Wednesday, April 22, 2015

Five Favorites: spring books we are loving

We are right in the middle of the #365picturebooks challenge dreamed up by StrongHaven (just finished number 125/365). Somehow, it was easier to devour piles of books when the weather was chilly and unpleasant for playing outside. Now that spring seems to be here in earnest, we are outside most of the day, and I'm having to work harder to keep our read-aloud streak going.

It's one of those things- as soon as we find a time slot for reading aloud that seems to work perfectly, something changes, and we have to renegotiate. I haven't found the perfect spot in our day for reading aloud now that everyone wants to run outside as soon as they finish breakfast (and sometimes even before...Sam has been taking his breakfast out onto the deck if the temperature is above 45 degrees).

We can do the before bedtime slot, but I sometimes miss that because of putting the baby down to sleep, so George gets all the fun. I might try reading while they eat breakfast today.

One of my favorite things about this challenge has been finding new books at our library. We have a large collection, but there are not enough to add up to 365 picture books, even if we read every single one we own. Today, I wanted to share some new picture books we have discovered. While I always go back to read our perennial favorites over and over again, we have been enjoying some new finds from the library that are so seasonally appropriate, I just have to share them with you (in case you haven't run across them yet).

Heads up, local friends- I'm running these back to the library this week, so if you hurry, you can be the next to grab them!


If You Hold A Seed by Elly Mackay is the story of a child who plants a tree and watches it grow throughout his life. He dreams of the day he will be able to sit in the tree, and his dreams finally come true. I don't know how she did the pictures, but Elly Mackay's illustrations are the most interesting, multi-textured, marvelous pictures I've seen in a long time. The light glows off the page so that I almost feel it on my face.
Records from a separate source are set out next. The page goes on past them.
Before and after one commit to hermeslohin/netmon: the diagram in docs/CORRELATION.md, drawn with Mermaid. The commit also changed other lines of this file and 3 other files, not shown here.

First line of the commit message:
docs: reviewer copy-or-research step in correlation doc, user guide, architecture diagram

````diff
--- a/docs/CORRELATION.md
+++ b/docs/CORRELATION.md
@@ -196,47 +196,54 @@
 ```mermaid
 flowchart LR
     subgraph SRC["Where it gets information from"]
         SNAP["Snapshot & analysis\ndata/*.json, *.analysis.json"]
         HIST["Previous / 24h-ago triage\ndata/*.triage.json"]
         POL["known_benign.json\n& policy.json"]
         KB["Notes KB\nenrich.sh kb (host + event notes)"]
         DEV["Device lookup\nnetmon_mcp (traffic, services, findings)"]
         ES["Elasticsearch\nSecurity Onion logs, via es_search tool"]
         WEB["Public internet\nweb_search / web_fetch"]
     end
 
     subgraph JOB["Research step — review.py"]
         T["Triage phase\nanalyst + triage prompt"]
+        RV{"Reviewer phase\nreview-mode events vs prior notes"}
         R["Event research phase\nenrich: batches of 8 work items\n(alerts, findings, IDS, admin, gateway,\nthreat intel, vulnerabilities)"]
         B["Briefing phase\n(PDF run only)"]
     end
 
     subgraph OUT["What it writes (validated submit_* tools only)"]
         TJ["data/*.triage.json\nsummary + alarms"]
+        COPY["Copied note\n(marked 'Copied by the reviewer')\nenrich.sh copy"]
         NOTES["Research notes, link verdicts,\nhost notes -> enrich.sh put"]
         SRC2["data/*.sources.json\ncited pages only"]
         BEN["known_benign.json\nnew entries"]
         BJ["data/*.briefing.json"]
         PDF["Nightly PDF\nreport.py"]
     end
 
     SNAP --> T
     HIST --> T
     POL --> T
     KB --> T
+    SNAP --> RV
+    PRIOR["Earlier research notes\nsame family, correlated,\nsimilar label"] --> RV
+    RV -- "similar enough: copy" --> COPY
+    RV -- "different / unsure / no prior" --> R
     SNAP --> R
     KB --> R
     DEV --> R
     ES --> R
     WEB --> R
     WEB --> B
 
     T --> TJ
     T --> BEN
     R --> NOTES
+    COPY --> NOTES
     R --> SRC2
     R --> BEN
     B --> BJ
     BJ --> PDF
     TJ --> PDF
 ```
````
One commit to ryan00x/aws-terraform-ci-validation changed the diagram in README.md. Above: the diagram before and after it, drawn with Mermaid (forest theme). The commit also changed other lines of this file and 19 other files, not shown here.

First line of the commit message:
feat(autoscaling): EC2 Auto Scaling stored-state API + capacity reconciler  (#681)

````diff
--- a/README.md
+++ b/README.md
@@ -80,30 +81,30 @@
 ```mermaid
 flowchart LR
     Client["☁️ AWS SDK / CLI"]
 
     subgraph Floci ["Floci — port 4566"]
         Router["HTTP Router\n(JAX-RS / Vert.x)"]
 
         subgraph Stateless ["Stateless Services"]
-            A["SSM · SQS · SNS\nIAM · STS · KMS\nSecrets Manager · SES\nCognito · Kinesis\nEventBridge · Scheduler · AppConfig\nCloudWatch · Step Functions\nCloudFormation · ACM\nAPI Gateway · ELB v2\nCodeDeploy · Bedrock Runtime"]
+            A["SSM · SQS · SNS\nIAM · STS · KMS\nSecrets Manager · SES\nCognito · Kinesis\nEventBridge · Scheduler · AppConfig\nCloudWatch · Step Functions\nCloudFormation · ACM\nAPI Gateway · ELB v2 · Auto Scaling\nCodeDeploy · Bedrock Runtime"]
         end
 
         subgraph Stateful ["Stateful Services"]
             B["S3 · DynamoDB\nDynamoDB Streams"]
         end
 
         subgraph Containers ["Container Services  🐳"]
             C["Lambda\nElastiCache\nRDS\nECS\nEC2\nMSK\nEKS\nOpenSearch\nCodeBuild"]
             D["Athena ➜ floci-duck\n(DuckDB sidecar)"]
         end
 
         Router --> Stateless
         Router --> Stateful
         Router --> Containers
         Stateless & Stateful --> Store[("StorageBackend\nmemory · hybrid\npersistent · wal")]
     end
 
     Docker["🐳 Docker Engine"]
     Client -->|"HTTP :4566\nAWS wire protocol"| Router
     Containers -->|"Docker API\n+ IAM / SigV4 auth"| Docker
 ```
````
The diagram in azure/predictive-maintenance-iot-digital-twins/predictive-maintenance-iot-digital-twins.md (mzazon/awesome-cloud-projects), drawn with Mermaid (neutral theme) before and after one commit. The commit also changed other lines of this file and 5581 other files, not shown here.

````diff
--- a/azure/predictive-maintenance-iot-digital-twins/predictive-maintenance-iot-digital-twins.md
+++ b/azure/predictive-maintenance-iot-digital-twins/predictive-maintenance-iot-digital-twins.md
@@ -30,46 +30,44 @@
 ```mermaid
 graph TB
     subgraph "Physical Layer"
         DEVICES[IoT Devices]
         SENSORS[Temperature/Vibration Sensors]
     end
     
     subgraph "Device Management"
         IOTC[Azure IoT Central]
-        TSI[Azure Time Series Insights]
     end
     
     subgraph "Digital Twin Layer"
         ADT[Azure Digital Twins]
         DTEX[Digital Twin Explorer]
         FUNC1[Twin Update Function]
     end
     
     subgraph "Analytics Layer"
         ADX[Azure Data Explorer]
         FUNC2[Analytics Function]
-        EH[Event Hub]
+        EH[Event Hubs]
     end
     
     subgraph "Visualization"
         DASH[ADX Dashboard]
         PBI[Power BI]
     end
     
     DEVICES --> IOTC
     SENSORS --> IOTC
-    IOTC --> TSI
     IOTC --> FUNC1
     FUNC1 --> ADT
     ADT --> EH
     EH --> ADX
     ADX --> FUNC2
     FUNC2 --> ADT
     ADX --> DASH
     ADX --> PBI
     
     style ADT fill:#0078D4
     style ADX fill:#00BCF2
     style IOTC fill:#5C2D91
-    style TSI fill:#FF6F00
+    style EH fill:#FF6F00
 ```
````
My little budding artist daughter pointed at the pages as soon as I started reading and said, "Those are definitely mixed media." (Yes!)


and then it's spring by Julie Fogliano is the story of waiting for things to be green. It is so beautifully written and illustrated (by Erin E. Stead, who is wonderful at capturing the essence of what it feels like to be a little kid) that it is nearly perfect. There is nothing more to say. You have to read it, and I need to buy it, because I never want to return it to the library.


My Garden by Kevin Henkes is a new favorite around here. It is exactly as it should be. A child helps her mother in the garden and dreams of the garden she would create if she could grow anything she wanted. This has led to some interesting discussions here and drawings of gardens growing light sabers and ice cream cones. I'm planning to use the concept as a writing prompt for the kids in the next couple of weeks as we work on our own garden.


Sam and Dave Dig A Hole by Mac Barnett is an odd, funny story of two boys who dig a giant hole, just miss lots of almost amazing things, and then have an inexplicable experience after which things are almost exactly the way they were before...but not quite. The pictures are by Jon Klassen, and they are priceless. It's the kind of book that makes everyone in our family want to go and dig a hole, which is perfect for this time of year. (I'm hoping I can limit their hole-digging enthusiasm to carefully chosen parts of our yard.)


Outside Your Window by Nicola Davies is a new collection of original poetry for the seasons. There are poems and gorgeous illustrations for every season of the year, so it isn't (strictly speaking) just a spring book. Maybe it was the cover that pulled us in (since Lucy is currently fascinated by birds)- I'm not sure- but I am so glad we brought this one home from the library. The poems are simple, lovely and relatable- if you are intimidated by reading poetry with your kids, this book makes it easy. This would be a good choice to add to your family library and keep out all year long...but since spring is the first season of the year, now is a perfect time to start! I now have it in my Amazon cart and am just waiting for the right moment to buy it.

What's your favorite springtime book? (And what's your favorite time of day to read aloud with your kids?)

Linking up today with Rachel for Five Favorites, because sometimes good things come in fives.

Those are all Amazon links, so if you click through and end up purchasing any of these, your purchase helps support this blog (at no extra cost to you). Thanks for those of you that do that sometimes!